Goal of the exercise – Keep every word of the entries and print them exactly; the pictures stay out.

BEGIN Data

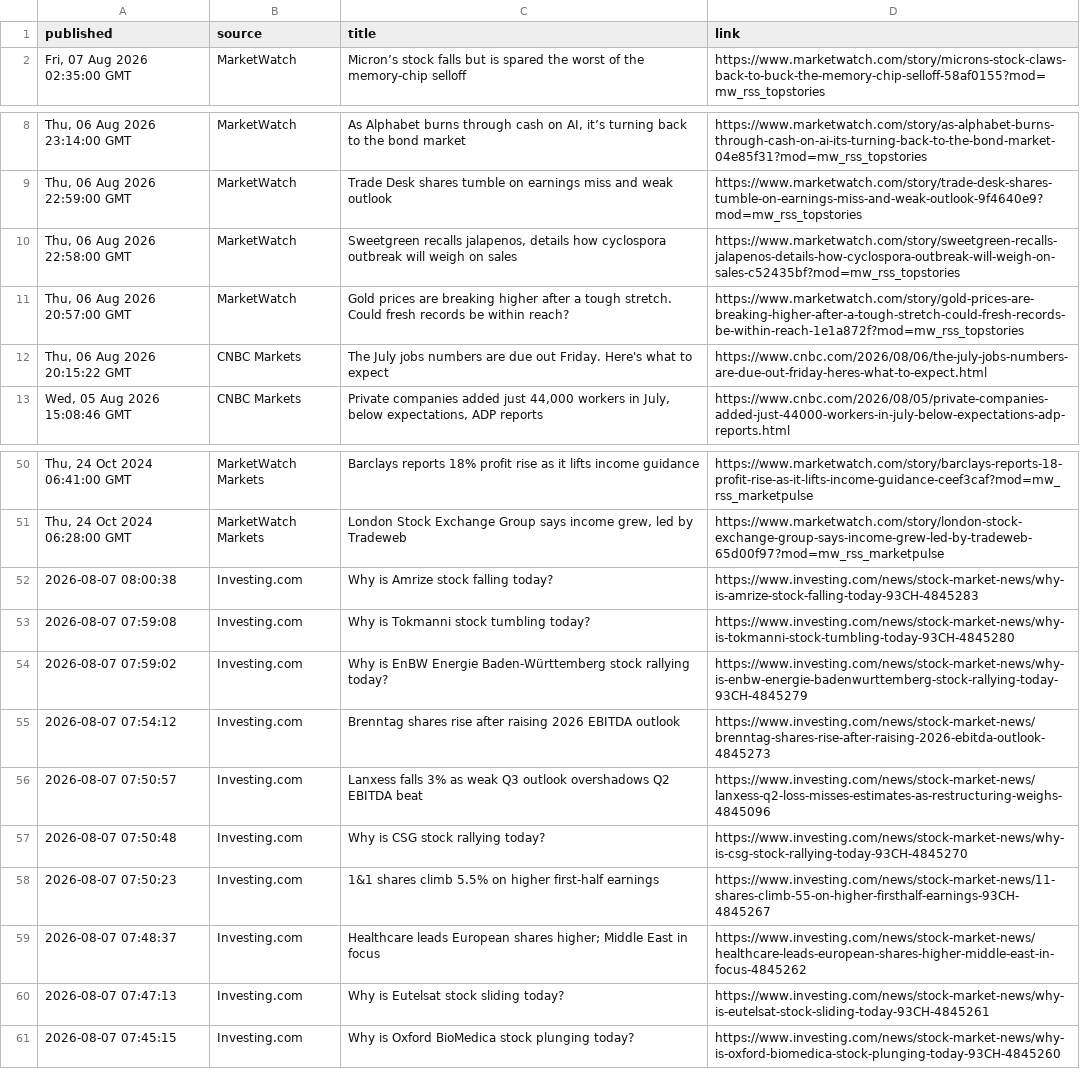
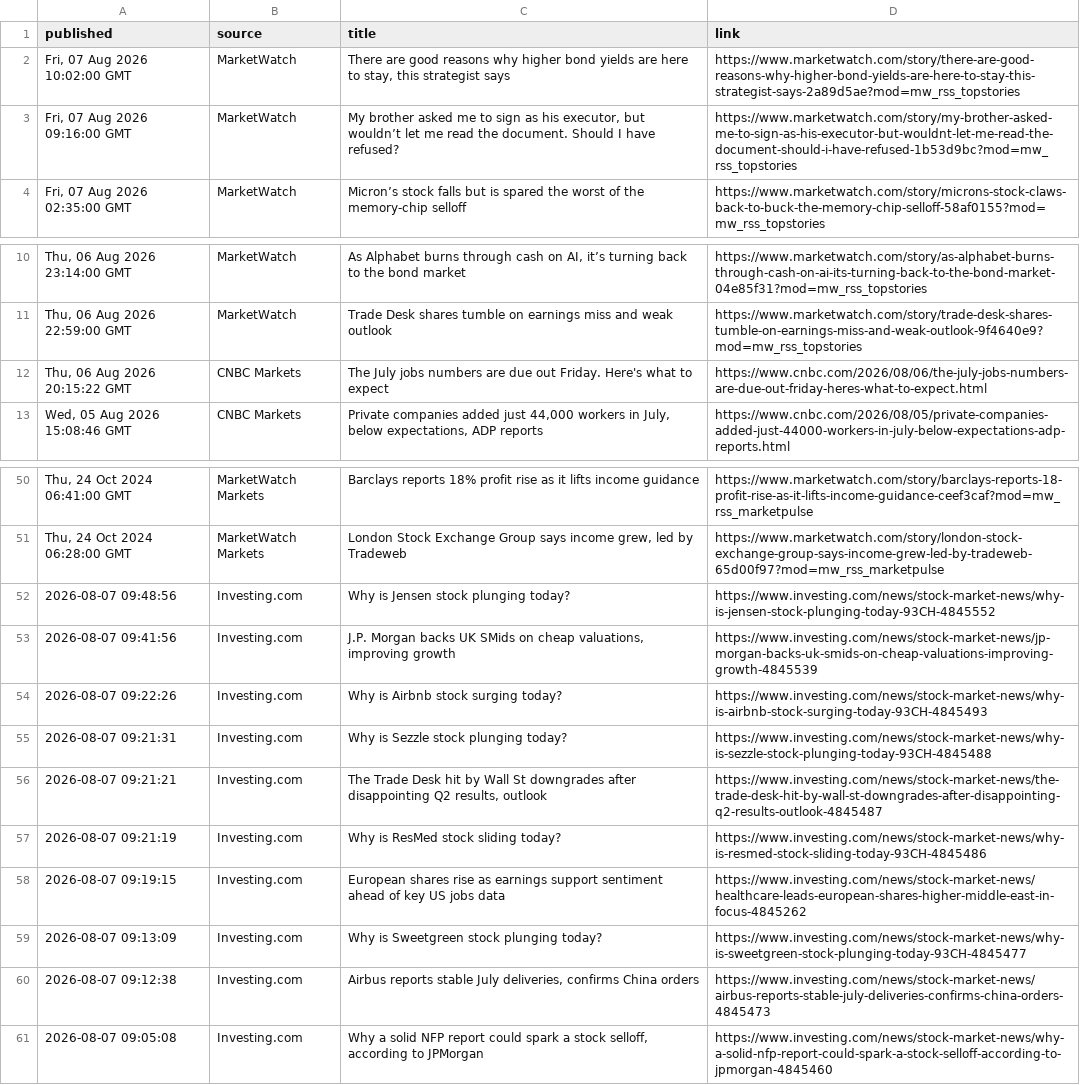
Before and after one commit to aivisionaryworld-blip/ai-insider-site, a CSV file: public_market_news.csv, drawn as a sheet; only a part is shown, gaps mark what is left out; removed rows and columns are numbered as before the commit, all else as after; the diff names each change by its address in the sheet, - before the commit and + after, or states it on an @@ line.

```diff
--- a/public_market_news.csv
+++ b/public_market_news.csv
+row 2: Fri, 07 Aug 2026 10:02:00 GMT | MarketWatch | There are good reasons why higher bond yields are here to stay, this strategist says | https://www.marketwatch.com/story/there-are-good-reasons-why-higher-bond-yields-are-here-to-stay-this-strategist-says-2a89d5ae?mod=mw_rss_topstories
+row 3: Fri, 07 Aug 2026 09:16:00 GMT | MarketWatch | My brother asked me to sign as his executor, but wouldn’t let me read the document. Should I have refused? | https://www.marketwatch.com/story/my-brother-asked-me-to-sign-as-his-executor-but-wouldnt-let-me-read-the-document-should-i-have-refused-1b53d9bc?mod=mw_rss_topstories
-row 10: Thu, 06 Aug 2026 22:58:00 GMT | MarketWatch | Sweetgreen recalls jalapenos, details how cyclospora outbreak will weigh on sales | https://www.marketwatch.com/story/sweetgreen-recalls-jalapenos-details-how-cyclospora-outbreak-will-weigh-on-sales-c52435bf?mod=mw_rss_topstories
-row 11: Thu, 06 Aug 2026 20:57:00 GMT | MarketWatch | Gold prices are breaking higher after a tough stretch. Could fresh records be within reach? | https://www.marketwatch.com/story/gold-prices-are-breaking-higher-after-a-tough-stretch-could-fresh-records-be-within-reach-1e1a872f?mod=mw_rss_topstories
-A52 (published): 2026-08-07 08:00:38
+A52 (published): 2026-08-07 09:48:56
-C52 (title): Why is Amrize stock falling today?
+C52 (title): Why is Jensen stock plunging today?
-D52 (link): https://www.investing.com/news/stock-market-news/why-is-amrize-stock-falling-today-93CH-4845283
+D52 (link): https://www.investing.com/news/stock-market-news/why-is-jensen-stock-plunging-today-93CH-4845552
+row 53: 2026-08-07 09:41:56 | Investing.com | J.P. Morgan backs UK SMids on cheap valuations, improving growth | https://www.investing.com/news/stock-market-news/jp-morgan-backs-uk-smids-on-cheap-valuations-improving-growth-4845539
-A54 (published): 2026-08-07 07:59:08
+A54 (published): 2026-08-07 09:22:26
-C54 (title): Why is Tokmanni stock tumbling today?
+C54 (title): Why is Airbnb stock surging today?
-D54 (link): https://www.investing.com/news/stock-market-news/why-is-tokmanni-stock-tumbling-today-93CH-4845280
+D54 (link): https://www.investing.com/news/stock-market-news/why-is-airbnb-stock-surging-today-93CH-4845493
-A55 (published): 2026-08-07 07:59:02
+A55 (published): 2026-08-07 09:21:31
-C55 (title): Why is EnBW Energie Baden-Württemberg stock rallying today?
+C55 (title): Why is Sezzle stock plunging today?
-D55 (link): https://www.investing.com/news/stock-market-news/why-is-enbw-energie-badenwurttemberg-stock-rallying-today-93CH-4845279
+D55 (link): https://www.investing.com/news/stock-market-news/why-is-sezzle-stock-plunging-today-93CH-4845488
-A56 (published): 2026-08-07 07:54:12
+A56 (published): 2026-08-07 09:21:21
-C56 (title): Brenntag shares rise after raising 2026 EBITDA outlook
+C56 (title): The Trade Desk hit by Wall St downgrades after disappointing Q2 results, outlook
-D56 (link): https://www.investing.com/news/stock-market-news/brenntag-shares-rise-after-raising-2026-ebitda-outlook-4845273
+D56 (link): https://www.investing.com/news/stock-market-news/the-trade-desk-hit-by-wall-st-downgrades-after-disappointing-q2-results-outlook-4845487
-row 56: 2026-08-07 07:50:57 | Investing.com | Lanxess falls 3% as weak Q3 outlook overshadows Q2 EBITDA beat | https://www.investing.com/news/stock-market-news/lanxess-q2-loss-misses-estimates-as-restructuring-weighs-4845096
-A57 (published): 2026-08-07 07:50:48
+A57 (published): 2026-08-07 09:21:19
-C57 (title): Why is CSG stock rallying today?
+C57 (title): Why is ResMed stock sliding today?
-D57 (link): https://www.investing.com/news/stock-market-news/why-is-csg-stock-rallying-today-93CH-4845270
+D57 (link): https://www.investing.com/news/stock-market-news/why-is-resmed-stock-sliding-today-93CH-4845486
-row 58: 2026-08-07 07:50:23 | Investing.com | 1&1 shares climb 5.5% on higher first-half earnings | https://www.investing.com/news/stock-market-news/11-shares-climb-55-on-higher-firsthalf-earnings-93CH-4845267
-A58 (published): 2026-08-07 07:48:37
+A58 (published): 2026-08-07 09:19:15
-C58 (title): Healthcare leads European shares higher; Middle East in focus
+C58 (title): European shares rise as earnings support sentiment ahead of key US jobs data
-A59 (published): 2026-08-07 07:47:13
+A59 (published): 2026-08-07 09:13:09
-C59 (title): Why is Eutelsat stock sliding today?
+C59 (title): Why is Sweetgreen stock plunging today?
-D59 (link): https://www.investing.com/news/stock-market-news/why-is-eutelsat-stock-sliding-today-93CH-4845261
+D59 (link): https://www.investing.com/news/stock-market-news/why-is-sweetgreen-stock-plunging-today-93CH-4845477
+row 60: 2026-08-07 09:12:38 | Investing.com | Airbus reports stable July deliveries, confirms China orders | https://www.investing.com/news/stock-market-news/airbus-reports-stable-july-deliveries-confirms-china-orders-4845473
-A61 (published): 2026-08-07 07:45:15
+A61 (published): 2026-08-07 09:05:08
-C61 (title): Why is Oxford BioMedica stock plunging today?
+C61 (title): Why a solid NFP report could spark a stock selloff, according to JPMorgan
-D61 (link): https://www.investing.com/news/stock-market-news/why-is-oxford-biomedica-stock-plunging-today-93CH-4845260
+D61 (link): https://www.investing.com/news/stock-market-news/why-a-solid-nfp-report-could-spark-a-stock-selloff-according-to-jpmorgan-4845460
```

END Data

Response area –
Before and after one commit to aivisionaryworld-blip/ai-insider-site, a CSV file: public_market_news.csv, drawn as a sheet; only a part is shown, gaps mark what is left out; removed rows and columns are numbered as before the commit, all else as after; the diff names each change by its address in the sheet, - before the commit and + after, or states it on an @@ line.

```diff
--- a/public_market_news.csv
+++ b/public_market_news.csv
+row 2: Fri, 07 Aug 2026 10:02:00 GMT | MarketWatch | There are good reasons why higher bond yields are here to stay, this strategist says | https://www.marketwatch.com/story/there-are-good-reasons-why-higher-bond-yields-are-here-to-stay-this-strategist-says-2a89d5ae?mod=mw_rss_topstories
+row 3: Fri, 07 Aug 2026 09:16:00 GMT | MarketWatch | My brother asked me to sign as his executor, but wouldn’t let me read the document. Should I have refused? | https://www.marketwatch.com/story/my-brother-asked-me-to-sign-as-his-executor-but-wouldnt-let-me-read-the-document-should-i-have-refused-1b53d9bc?mod=mw_rss_topstories
-row 10: Thu, 06 Aug 2026 22:58:00 GMT | MarketWatch | Sweetgreen recalls jalapenos, details how cyclospora outbreak will weigh on sales | https://www.marketwatch.com/story/sweetgreen-recalls-jalapenos-details-how-cyclospora-outbreak-will-weigh-on-sales-c52435bf?mod=mw_rss_topstories
-row 11: Thu, 06 Aug 2026 20:57:00 GMT | MarketWatch | Gold prices are breaking higher after a tough stretch. Could fresh records be within reach? | https://www.marketwatch.com/story/gold-prices-are-breaking-higher-after-a-tough-stretch-could-fresh-records-be-within-reach-1e1a872f?mod=mw_rss_topstories
-A52 (published): 2026-08-07 08:00:38
+A52 (published): 2026-08-07 09:48:56
-C52 (title): Why is Amrize stock falling today?
+C52 (title): Why is Jensen stock plunging today?
-D52 (link): https://www.investing.com/news/stock-market-news/why-is-amrize-stock-falling-today-93CH-4845283
+D52 (link): https://www.investing.com/news/stock-market-news/why-is-jensen-stock-plunging-today-93CH-4845552
+row 53: 2026-08-07 09:41:56 | Investing.com | J.P. Morgan backs UK SMids on cheap valuations, improving growth | https://www.investing.com/news/stock-market-news/jp-morgan-backs-uk-smids-on-cheap-valuations-improving-growth-4845539
-A54 (published): 2026-08-07 07:59:08
+A54 (published): 2026-08-07 09:22:26
-C54 (title): Why is Tokmanni stock tumbling today?
+C54 (title): Why is Airbnb stock surging today?
-D54 (link): https://www.investing.com/news/stock-market-news/why-is-tokmanni-stock-tumbling-today-93CH-4845280
+D54 (link): https://www.investing.com/news/stock-market-news/why-is-airbnb-stock-surging-today-93CH-4845493
-A55 (published): 2026-08-07 07:59:02
+A55 (published): 2026-08-07 09:21:31
-C55 (title): Why is EnBW Energie Baden-Württemberg stock rallying today?
+C55 (title): Why is Sezzle stock plunging today?
-D55 (link): https://www.investing.com/news/stock-market-news/why-is-enbw-energie-badenwurttemberg-stock-rallying-today-93CH-4845279
+D55 (link): https://www.investing.com/news/stock-market-news/why-is-sezzle-stock-plunging-today-93CH-4845488
-A56 (published): 2026-08-07 07:54:12
+A56 (published): 2026-08-07 09:21:21
-C56 (title): Brenntag shares rise after raising 2026 EBITDA outlook
+C56 (title): The Trade Desk hit by Wall St downgrades after disappointing Q2 results, outlook
-D56 (link): https://www.investing.com/news/stock-market-news/brenntag-shares-rise-after-raising-2026-ebitda-outlook-4845273
+D56 (link): https://www.investing.com/news/stock-market-news/the-trade-desk-hit-by-wall-st-downgrades-after-disappointing-q2-results-outlook-4845487
-row 56: 2026-08-07 07:50:57 | Investing.com | Lanxess falls 3% as weak Q3 outlook overshadows Q2 EBITDA beat | https://www.investing.com/news/stock-market-news/lanxess-q2-loss-misses-estimates-as-restructuring-weighs-4845096
-A57 (published): 2026-08-07 07:50:48
+A57 (published): 2026-08-07 09:21:19
-C57 (title): Why is CSG stock rallying today?
+C57 (title): Why is ResMed stock sliding today?
-D57 (link): https://www.investing.com/news/stock-market-news/why-is-csg-stock-rallying-today-93CH-4845270
+D57 (link): https://www.investing.com/news/stock-market-news/why-is-resmed-stock-sliding-today-93CH-4845486
-row 58: 2026-08-07 07:50:23 | Investing.com | 1&1 shares climb 5.5% on higher first-half earnings | https://www.investing.com/news/stock-market-news/11-shares-climb-55-on-higher-firsthalf-earnings-93CH-4845267
-A58 (published): 2026-08-07 07:48:37
+A58 (published): 2026-08-07 09:19:15
-C58 (title): Healthcare leads European shares higher; Middle East in focus
+C58 (title): European shares rise as earnings support sentiment ahead of key US jobs data
-A59 (published): 2026-08-07 07:47:13
+A59 (published): 2026-08-07 09:13:09
-C59 (title): Why is Eutelsat stock sliding today?
+C59 (title): Why is Sweetgreen stock plunging today?
-D59 (link): https://www.investing.com/news/stock-market-news/why-is-eutelsat-stock-sliding-today-93CH-4845261
+D59 (link): https://www.investing.com/news/stock-market-news/why-is-sweetgreen-stock-plunging-today-93CH-4845477
+row 60: 2026-08-07 09:12:38 | Investing.com | Airbus reports stable July deliveries, confirms China orders | https://www.investing.com/news/stock-market-news/airbus-reports-stable-july-deliveries-confirms-china-orders-4845473
-A61 (published): 2026-08-07 07:45:15
+A61 (published): 2026-08-07 09:05:08
-C61 (title): Why is Oxford BioMedica stock plunging today?
+C61 (title): Why a solid NFP report could spark a stock selloff, according to JPMorgan
-D61 (link): https://www.investing.com/news/stock-market-news/why-is-oxford-biomedica-stock-plunging-today-93CH-4845260
+D61 (link): https://www.investing.com/news/stock-market-news/why-a-solid-nfp-report-could-spark-a-stock-selloff-according-to-jpmorgan-4845460
```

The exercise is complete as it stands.